SUPERIOR, Wis. (AP) — A grassroots citizen group is pushing back against a Duluth company’s proposal to bottle and sell water from a well near Lake Superior.
Opponents say allowing Kristle KLR to go forward would exploit a loophole in a landmark agreement barring water diversions from the Great Lakes and it could threaten water resources in the region.
An appeals board in Bayfield County has upheld the denial of a special land use permit that would allow Kristle Majchrzak and Robert Glau to tap into the water on their property in the Town of Clover.
Their attorney, Jack Perry, of Minneapolis, says they will appeal the board’s decision in Bayfield County Circuit Court, Wisconsin Public Radio reported.
Perry argues the Wisconsin Department of Natural Resources has sole permitting authority over groundwater wells. He said the county could be exposed to more than $250,000 in damages and legal fees for denying the proposal.
But, the town’s attorney, Max Lindsey, contends the county is exercising its authority over land use. He argued the proposal doesn’t qualify for the permit because it’s in an area that is zoned for residential development and recreational use.
The group, Lake Superior Not For Sale, with its 2,200 members, said granting the permit would allow Majchrzak and Glau, her father, to skirt the Great Lakes Compact signed by eight Great Lakes governors in 2008.
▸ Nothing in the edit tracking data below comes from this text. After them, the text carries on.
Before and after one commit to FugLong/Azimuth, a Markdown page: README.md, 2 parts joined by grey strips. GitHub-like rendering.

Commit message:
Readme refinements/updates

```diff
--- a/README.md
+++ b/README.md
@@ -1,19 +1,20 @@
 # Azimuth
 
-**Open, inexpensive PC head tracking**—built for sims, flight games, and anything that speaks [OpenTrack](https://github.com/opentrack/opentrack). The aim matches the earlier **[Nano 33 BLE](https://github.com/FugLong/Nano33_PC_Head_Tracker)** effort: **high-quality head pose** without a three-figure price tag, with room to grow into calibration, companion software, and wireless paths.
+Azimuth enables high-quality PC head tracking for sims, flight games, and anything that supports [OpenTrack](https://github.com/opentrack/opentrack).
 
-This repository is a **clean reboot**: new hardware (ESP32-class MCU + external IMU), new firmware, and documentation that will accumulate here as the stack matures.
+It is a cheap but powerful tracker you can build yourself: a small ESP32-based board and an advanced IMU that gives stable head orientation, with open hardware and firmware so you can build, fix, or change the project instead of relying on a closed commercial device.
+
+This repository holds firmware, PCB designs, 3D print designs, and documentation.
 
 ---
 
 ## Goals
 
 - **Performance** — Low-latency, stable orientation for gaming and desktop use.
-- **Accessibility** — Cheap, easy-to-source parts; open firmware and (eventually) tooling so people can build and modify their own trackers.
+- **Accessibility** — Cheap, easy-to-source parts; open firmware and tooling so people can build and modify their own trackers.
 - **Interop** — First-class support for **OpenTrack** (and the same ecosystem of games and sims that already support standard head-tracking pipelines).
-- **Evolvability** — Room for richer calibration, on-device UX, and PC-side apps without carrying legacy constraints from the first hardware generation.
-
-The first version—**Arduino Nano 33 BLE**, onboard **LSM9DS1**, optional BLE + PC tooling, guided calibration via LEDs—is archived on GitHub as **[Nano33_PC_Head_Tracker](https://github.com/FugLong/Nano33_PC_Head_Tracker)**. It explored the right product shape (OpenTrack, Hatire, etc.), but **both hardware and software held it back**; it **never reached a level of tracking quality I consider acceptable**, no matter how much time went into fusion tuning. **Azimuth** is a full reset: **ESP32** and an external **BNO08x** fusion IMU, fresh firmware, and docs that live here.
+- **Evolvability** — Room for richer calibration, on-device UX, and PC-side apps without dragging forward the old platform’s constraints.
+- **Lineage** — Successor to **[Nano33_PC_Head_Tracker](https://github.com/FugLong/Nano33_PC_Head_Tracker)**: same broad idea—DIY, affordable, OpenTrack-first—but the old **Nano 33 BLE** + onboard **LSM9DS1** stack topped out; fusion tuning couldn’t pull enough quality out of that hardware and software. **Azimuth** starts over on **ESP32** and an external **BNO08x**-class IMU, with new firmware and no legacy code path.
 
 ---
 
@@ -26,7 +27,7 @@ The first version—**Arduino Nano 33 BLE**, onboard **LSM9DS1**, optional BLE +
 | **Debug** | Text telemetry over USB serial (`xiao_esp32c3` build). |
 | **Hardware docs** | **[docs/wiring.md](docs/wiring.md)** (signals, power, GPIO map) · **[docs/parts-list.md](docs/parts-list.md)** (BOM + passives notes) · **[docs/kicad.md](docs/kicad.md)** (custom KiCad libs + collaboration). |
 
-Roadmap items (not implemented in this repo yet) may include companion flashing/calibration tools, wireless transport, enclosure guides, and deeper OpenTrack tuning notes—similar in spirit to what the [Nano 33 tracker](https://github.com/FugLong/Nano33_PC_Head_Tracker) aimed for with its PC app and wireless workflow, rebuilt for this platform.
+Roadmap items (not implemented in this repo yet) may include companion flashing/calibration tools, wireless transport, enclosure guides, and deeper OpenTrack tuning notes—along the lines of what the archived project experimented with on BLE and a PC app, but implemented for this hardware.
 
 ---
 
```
The compact prevents water diversions outside the Great Lakes basin with limited exceptions. The compact allows water to be removed from the Great Lakes basin in containers of 5.7 gallons or less.